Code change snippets
━━━━━━━━━━
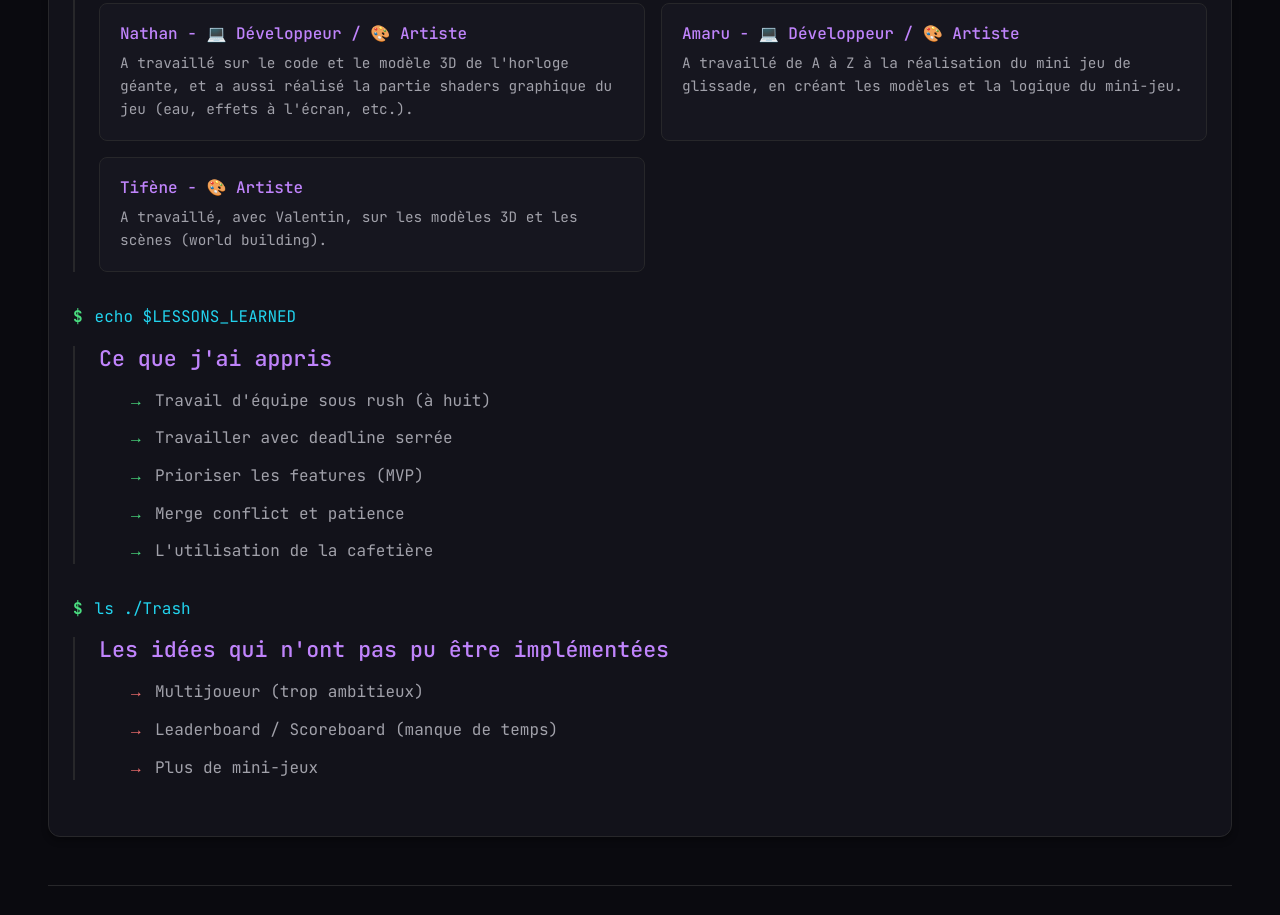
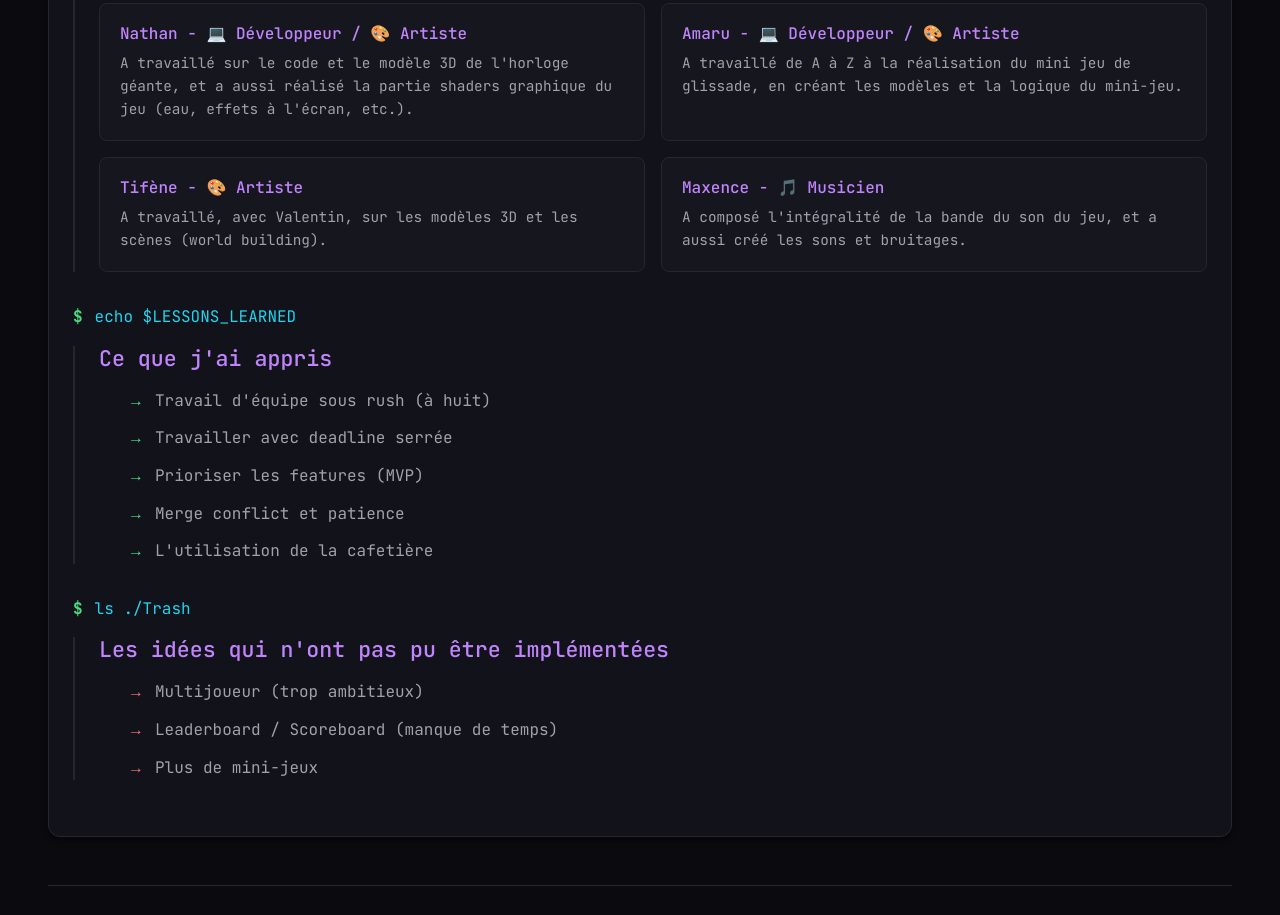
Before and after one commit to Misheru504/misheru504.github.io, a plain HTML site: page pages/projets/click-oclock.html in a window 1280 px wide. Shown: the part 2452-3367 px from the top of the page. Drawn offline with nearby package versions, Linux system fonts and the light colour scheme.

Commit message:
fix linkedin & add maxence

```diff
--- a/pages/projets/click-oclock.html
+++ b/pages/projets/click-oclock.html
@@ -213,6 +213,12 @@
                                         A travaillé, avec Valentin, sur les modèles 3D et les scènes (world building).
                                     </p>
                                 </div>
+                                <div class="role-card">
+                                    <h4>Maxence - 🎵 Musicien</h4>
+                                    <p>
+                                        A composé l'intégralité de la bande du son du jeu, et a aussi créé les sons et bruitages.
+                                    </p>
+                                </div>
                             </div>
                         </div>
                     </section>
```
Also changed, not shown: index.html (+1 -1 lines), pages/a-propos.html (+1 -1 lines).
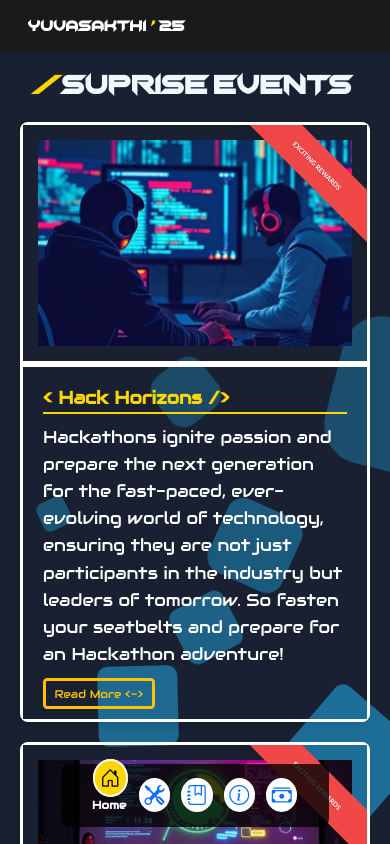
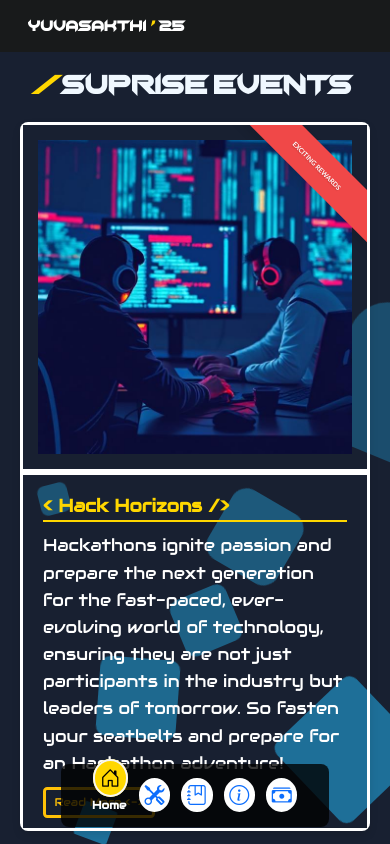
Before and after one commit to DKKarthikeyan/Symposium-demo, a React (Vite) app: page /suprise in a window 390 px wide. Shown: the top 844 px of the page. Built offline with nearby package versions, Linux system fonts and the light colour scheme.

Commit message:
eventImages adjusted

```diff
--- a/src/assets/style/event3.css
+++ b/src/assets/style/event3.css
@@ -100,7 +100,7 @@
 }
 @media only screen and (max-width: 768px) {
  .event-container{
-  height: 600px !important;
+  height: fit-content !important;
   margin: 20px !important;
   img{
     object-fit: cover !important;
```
━━━━━━━━━━
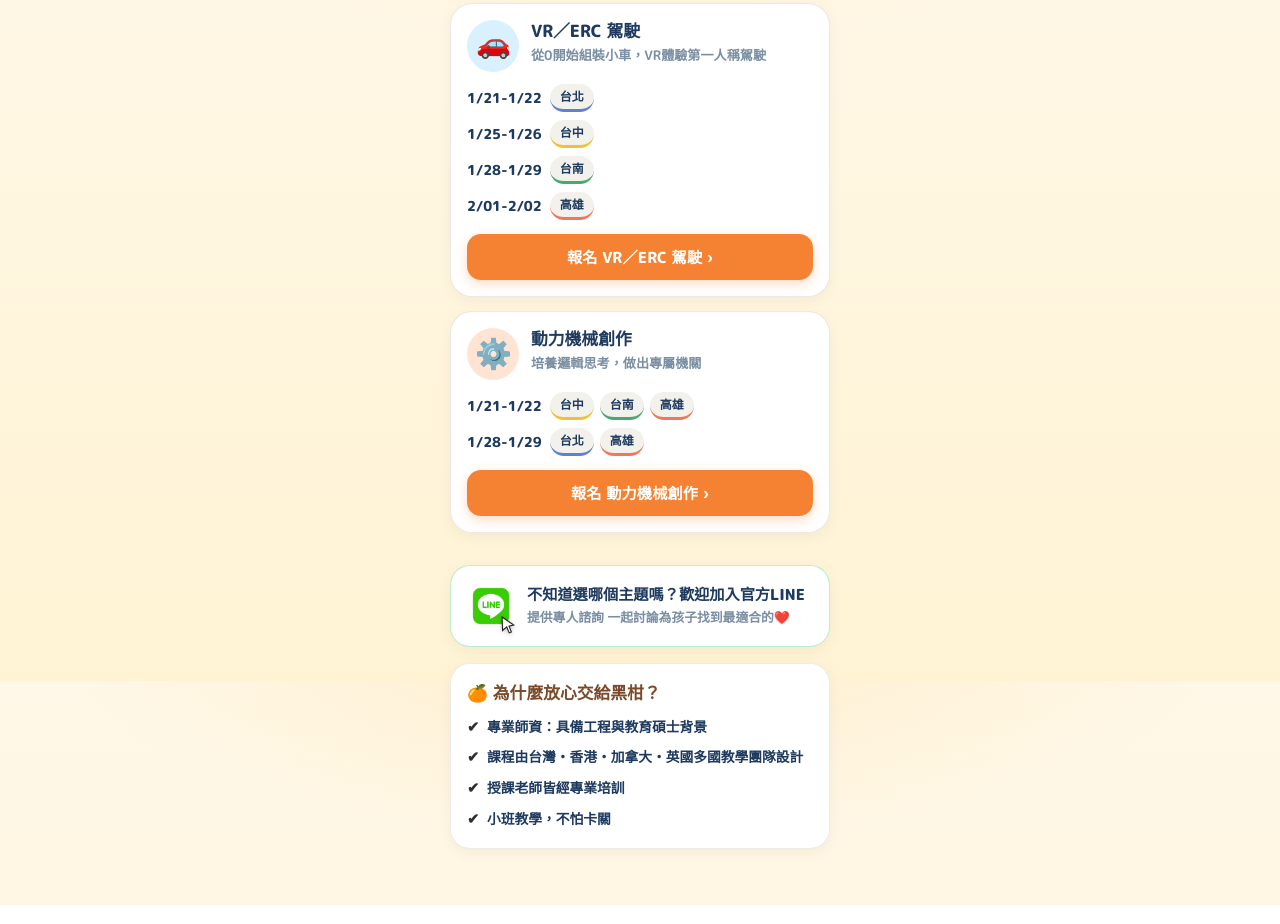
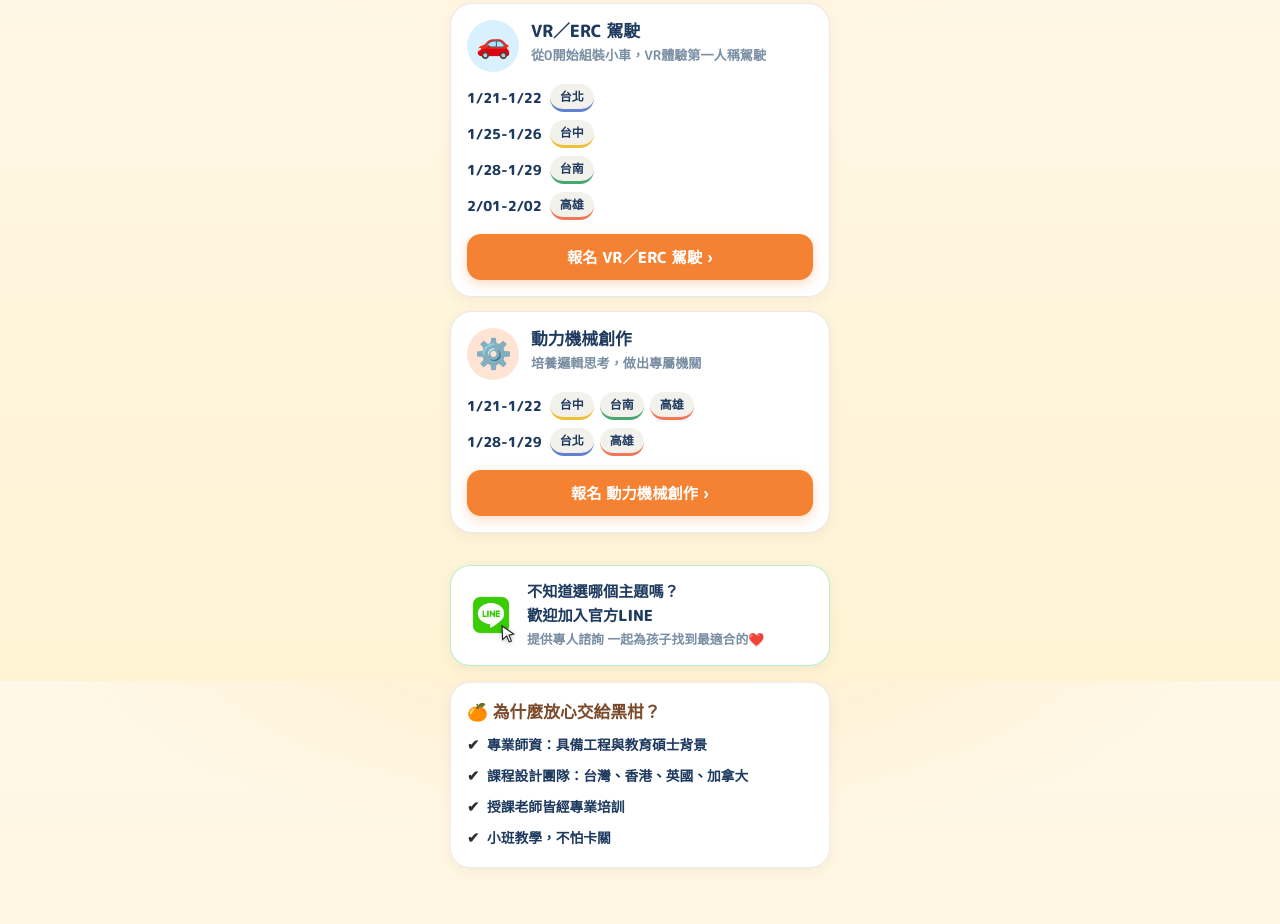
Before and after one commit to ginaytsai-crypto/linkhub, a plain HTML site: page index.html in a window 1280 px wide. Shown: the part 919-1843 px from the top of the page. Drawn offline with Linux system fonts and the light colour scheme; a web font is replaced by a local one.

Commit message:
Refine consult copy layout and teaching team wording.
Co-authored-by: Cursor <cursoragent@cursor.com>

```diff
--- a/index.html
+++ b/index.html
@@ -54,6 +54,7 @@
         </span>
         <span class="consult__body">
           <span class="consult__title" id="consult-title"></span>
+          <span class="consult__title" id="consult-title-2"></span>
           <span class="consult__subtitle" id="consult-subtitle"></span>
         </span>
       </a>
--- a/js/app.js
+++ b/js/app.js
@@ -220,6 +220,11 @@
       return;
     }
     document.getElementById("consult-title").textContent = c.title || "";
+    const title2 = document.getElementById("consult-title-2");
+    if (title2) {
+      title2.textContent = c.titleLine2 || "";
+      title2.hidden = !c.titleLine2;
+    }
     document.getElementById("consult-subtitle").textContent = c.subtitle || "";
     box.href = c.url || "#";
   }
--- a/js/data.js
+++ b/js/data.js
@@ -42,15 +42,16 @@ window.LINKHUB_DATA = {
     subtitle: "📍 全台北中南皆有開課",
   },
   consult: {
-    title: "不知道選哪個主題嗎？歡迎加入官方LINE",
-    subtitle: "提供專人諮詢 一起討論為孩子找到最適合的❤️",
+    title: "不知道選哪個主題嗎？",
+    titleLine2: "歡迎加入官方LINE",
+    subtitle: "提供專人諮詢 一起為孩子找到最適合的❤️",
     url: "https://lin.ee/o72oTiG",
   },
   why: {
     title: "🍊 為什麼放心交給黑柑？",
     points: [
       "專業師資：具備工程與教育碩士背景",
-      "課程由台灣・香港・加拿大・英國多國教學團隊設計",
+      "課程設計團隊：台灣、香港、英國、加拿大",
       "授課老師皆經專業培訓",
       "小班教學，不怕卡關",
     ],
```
━━━━━━━━━━
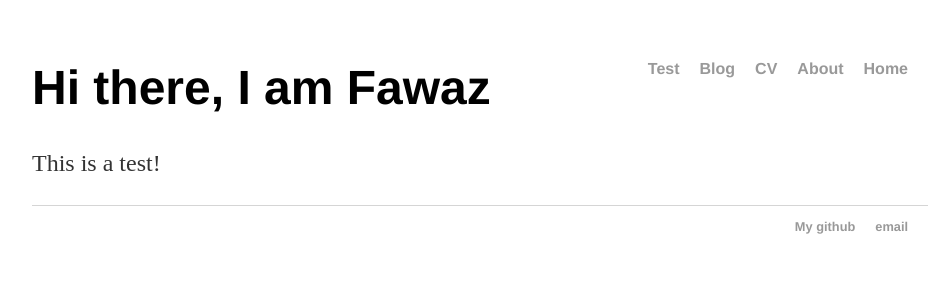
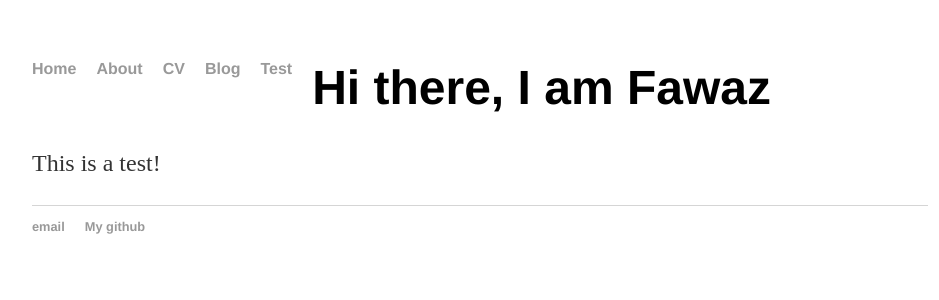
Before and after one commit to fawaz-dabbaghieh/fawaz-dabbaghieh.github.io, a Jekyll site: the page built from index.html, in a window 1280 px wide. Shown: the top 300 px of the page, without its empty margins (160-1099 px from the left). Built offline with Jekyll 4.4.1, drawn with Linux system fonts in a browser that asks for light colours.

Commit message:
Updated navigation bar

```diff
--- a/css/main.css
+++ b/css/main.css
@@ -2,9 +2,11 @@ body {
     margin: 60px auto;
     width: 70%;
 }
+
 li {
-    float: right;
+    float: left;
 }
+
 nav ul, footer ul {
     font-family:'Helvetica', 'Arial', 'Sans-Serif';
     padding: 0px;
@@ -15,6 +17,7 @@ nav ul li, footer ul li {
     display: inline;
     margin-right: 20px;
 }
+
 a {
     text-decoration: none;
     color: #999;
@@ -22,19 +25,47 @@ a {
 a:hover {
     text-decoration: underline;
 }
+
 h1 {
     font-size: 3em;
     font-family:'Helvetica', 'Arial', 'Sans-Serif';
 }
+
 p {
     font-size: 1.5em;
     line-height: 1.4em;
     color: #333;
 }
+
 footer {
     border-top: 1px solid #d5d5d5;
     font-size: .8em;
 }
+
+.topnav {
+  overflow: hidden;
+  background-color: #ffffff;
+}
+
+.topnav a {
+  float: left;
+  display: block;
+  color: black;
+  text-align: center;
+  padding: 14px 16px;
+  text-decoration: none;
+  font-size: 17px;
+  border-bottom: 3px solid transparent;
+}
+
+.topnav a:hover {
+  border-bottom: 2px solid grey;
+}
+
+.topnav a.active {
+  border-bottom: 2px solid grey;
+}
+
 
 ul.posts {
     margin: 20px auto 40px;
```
━━━━━━━━━━
**PROBLEM**
From the entries above, copy every line containing the word "important".

**ANSWER SECTION**
-  height: 600px !important;
+  height: fit-content !important;
   margin: 20px !important;
     object-fit: cover !important;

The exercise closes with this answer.